Are you getting pushback from companies about being "too honest"? 

No. The opposite actually. What we hear on the trade show floor is a lot of encouragement, and almost gratitude for finally filling this gap. People want something real. I think it’s a bigger shift in marketing strategies that social media is helping bringing about. It’s all about authenticity. With so many people voting with their “Like” and “Share” buttons, it’s clear that people mostly respond to what they believe in. And you don’t stand a chance if you’re not credible. So I think it’s sort of an old-school, out of touch mindset to say “give us a glowing review or we’ll never work with you again.” But the responsibility goes both ways—whether we praise a product or criticize it, the goal is always the same: be fair, be thorough, and let the evidence do the talking. We don’t expect marketers to love every one of our reviews. But we do hope our testers have earned their respect. The good thing is that most of the products in this industry are really good—they do what they’re supposed to do without a lot of sacrifices—and so it’s rare that we have to call something out. 

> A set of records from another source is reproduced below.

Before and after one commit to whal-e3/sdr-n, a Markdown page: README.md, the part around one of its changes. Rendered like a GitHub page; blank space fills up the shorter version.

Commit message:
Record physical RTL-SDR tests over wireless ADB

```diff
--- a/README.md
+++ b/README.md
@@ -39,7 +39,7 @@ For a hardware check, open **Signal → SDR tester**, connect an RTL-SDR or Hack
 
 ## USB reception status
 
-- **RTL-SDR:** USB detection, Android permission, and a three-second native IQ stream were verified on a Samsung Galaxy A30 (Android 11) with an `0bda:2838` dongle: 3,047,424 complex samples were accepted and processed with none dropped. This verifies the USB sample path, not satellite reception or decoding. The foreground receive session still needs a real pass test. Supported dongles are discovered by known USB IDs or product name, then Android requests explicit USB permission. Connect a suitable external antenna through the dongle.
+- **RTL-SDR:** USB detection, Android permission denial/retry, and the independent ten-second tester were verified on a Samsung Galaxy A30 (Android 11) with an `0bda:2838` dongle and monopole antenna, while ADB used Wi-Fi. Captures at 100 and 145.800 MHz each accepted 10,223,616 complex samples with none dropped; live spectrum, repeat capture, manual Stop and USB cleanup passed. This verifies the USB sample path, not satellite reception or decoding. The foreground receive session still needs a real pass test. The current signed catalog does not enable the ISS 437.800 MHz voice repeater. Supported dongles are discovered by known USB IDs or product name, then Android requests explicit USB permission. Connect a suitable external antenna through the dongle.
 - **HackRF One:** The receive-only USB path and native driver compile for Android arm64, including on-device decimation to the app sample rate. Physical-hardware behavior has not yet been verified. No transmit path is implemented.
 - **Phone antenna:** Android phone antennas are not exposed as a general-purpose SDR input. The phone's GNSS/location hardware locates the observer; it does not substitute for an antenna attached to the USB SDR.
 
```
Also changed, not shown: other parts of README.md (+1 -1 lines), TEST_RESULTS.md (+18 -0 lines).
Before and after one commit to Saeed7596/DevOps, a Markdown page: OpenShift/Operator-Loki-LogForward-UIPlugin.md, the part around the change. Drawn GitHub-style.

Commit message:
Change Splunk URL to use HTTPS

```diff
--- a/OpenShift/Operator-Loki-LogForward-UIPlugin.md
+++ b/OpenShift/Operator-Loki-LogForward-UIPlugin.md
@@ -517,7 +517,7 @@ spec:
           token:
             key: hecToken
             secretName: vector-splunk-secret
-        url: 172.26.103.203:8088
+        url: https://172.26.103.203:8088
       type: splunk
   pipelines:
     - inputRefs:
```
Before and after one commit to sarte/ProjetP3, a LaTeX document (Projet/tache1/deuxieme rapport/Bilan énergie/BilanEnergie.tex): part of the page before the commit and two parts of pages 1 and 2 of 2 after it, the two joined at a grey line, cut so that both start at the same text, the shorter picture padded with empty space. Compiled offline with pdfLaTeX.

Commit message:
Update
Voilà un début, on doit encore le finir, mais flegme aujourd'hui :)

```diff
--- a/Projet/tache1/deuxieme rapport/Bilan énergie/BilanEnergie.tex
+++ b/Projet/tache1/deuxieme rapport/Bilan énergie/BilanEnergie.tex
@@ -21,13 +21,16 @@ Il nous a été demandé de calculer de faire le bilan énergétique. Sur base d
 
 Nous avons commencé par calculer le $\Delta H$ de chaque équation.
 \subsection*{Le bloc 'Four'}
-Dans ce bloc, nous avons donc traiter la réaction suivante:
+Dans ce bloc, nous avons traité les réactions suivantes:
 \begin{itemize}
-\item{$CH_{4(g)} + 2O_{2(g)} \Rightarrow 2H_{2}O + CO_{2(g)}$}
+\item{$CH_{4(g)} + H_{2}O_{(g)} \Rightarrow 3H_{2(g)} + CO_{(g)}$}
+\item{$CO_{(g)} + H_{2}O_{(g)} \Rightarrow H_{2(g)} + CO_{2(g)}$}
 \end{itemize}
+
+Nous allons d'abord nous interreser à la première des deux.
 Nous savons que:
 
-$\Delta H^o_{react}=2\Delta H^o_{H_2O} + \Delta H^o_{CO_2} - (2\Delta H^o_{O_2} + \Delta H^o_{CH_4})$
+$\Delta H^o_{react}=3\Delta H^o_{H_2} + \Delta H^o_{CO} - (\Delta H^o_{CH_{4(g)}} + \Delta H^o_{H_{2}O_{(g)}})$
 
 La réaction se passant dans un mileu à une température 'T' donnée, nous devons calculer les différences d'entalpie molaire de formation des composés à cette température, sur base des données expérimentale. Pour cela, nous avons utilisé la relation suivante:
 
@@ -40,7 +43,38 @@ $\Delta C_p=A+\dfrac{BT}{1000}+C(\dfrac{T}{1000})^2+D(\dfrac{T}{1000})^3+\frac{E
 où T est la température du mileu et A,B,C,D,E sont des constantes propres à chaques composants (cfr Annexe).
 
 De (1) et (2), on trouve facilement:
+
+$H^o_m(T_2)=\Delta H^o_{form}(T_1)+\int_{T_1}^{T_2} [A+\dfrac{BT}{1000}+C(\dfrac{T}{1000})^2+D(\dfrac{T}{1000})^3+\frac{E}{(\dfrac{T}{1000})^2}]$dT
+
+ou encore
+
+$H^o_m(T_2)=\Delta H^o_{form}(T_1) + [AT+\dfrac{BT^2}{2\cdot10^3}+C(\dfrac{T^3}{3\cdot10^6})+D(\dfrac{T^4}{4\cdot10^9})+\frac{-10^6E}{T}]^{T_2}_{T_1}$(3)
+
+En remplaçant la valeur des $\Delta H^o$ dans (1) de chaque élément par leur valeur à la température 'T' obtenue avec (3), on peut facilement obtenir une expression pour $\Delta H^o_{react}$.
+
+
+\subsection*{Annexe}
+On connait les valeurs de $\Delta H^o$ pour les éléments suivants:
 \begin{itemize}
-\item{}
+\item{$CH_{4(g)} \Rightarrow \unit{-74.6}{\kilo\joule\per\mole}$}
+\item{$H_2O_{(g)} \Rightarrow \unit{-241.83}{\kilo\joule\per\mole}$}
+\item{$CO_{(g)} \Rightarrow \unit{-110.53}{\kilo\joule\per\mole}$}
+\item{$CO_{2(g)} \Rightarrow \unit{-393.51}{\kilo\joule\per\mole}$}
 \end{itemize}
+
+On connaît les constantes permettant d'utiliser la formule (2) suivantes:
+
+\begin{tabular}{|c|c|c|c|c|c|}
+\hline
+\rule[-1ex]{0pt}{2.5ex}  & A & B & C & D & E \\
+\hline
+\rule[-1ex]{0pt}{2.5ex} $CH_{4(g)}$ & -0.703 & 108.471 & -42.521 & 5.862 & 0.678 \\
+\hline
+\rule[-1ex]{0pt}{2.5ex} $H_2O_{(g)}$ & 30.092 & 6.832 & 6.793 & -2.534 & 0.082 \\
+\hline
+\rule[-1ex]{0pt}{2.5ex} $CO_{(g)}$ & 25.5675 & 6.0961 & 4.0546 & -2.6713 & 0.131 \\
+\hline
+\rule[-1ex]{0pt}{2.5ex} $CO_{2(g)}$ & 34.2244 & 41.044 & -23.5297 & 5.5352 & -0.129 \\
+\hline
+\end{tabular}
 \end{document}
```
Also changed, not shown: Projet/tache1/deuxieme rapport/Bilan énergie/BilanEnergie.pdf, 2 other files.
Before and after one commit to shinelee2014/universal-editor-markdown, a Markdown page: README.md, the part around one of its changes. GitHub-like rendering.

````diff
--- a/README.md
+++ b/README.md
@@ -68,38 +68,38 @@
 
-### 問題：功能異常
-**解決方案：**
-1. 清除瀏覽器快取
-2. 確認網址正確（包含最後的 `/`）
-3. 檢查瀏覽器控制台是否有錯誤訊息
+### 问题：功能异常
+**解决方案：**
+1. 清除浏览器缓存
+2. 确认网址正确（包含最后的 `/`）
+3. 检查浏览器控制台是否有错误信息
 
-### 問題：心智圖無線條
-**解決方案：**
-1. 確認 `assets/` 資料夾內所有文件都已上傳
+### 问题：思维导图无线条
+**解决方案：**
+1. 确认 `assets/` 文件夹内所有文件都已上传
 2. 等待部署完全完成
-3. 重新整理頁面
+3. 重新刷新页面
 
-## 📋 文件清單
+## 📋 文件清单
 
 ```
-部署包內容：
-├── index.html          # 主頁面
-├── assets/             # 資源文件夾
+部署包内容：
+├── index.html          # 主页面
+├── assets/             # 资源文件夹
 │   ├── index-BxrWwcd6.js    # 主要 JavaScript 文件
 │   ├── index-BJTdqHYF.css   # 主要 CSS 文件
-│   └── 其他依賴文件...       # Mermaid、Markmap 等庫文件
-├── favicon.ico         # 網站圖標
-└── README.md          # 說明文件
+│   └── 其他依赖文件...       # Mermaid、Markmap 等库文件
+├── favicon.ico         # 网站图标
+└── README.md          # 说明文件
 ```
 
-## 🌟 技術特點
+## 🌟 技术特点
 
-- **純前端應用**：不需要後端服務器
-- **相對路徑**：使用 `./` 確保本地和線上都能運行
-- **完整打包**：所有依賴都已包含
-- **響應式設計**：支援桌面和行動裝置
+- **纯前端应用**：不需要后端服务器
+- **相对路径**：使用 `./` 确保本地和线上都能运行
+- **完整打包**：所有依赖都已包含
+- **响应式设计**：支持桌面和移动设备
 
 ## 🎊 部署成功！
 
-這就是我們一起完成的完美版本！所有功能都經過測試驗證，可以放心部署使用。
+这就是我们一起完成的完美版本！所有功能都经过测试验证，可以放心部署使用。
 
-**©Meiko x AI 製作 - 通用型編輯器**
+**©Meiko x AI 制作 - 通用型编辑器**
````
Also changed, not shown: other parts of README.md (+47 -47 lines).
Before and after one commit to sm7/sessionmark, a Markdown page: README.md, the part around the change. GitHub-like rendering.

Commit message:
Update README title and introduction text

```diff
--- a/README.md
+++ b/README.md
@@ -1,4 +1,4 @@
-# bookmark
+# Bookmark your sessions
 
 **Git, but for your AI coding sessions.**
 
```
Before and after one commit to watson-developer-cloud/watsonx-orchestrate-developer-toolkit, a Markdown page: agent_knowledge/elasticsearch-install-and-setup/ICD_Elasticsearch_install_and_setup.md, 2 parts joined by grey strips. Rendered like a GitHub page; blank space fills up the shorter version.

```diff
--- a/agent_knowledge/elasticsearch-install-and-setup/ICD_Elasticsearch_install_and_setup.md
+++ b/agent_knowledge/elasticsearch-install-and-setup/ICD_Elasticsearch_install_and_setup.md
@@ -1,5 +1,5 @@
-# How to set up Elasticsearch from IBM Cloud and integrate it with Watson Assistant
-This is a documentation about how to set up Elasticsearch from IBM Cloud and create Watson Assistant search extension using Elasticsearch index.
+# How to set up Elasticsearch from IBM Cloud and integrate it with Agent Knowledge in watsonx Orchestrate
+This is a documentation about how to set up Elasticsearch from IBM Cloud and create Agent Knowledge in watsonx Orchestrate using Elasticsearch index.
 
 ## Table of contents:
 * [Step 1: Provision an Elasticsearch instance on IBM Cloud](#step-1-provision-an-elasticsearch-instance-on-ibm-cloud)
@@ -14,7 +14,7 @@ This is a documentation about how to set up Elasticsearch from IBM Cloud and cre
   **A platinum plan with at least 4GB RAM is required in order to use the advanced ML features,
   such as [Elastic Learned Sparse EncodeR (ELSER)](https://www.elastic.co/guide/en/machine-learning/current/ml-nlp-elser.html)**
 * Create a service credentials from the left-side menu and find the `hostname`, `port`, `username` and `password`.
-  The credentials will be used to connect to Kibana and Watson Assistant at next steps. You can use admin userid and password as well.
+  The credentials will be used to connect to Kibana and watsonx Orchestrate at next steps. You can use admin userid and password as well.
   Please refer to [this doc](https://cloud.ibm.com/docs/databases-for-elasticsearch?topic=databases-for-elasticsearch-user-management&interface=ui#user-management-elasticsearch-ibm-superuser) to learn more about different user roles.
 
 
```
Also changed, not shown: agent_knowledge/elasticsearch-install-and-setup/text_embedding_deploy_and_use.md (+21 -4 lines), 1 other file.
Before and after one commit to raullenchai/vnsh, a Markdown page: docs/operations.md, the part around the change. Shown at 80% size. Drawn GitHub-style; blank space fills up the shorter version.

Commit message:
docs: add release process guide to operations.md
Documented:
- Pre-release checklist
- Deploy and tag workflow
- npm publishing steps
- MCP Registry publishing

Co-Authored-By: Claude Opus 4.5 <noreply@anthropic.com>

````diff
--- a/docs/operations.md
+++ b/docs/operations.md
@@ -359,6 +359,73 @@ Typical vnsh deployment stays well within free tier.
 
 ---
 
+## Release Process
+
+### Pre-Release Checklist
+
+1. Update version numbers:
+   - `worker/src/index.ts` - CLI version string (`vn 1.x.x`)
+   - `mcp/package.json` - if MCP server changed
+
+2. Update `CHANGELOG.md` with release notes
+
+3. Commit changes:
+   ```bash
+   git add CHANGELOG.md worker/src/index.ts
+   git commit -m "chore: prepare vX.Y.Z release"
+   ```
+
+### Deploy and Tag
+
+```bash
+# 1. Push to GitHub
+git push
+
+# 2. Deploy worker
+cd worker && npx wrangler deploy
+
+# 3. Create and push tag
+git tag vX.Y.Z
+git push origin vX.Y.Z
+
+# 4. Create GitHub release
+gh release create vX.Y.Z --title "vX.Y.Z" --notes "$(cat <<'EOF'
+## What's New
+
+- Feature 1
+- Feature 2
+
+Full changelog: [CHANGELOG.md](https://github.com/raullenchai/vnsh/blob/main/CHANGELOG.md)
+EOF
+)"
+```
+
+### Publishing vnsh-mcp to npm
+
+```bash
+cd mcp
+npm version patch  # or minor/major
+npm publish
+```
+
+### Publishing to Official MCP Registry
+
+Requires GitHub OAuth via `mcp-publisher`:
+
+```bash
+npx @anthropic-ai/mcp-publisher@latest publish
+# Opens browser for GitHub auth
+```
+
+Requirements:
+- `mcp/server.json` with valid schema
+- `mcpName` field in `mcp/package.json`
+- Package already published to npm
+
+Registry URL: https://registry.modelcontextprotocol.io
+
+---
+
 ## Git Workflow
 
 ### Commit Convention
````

Are you ever disappointed when you don't get pushback from companies about being "too honest"? 

Funny question—no. We’re not gunning for a fight. We’re just having a great time.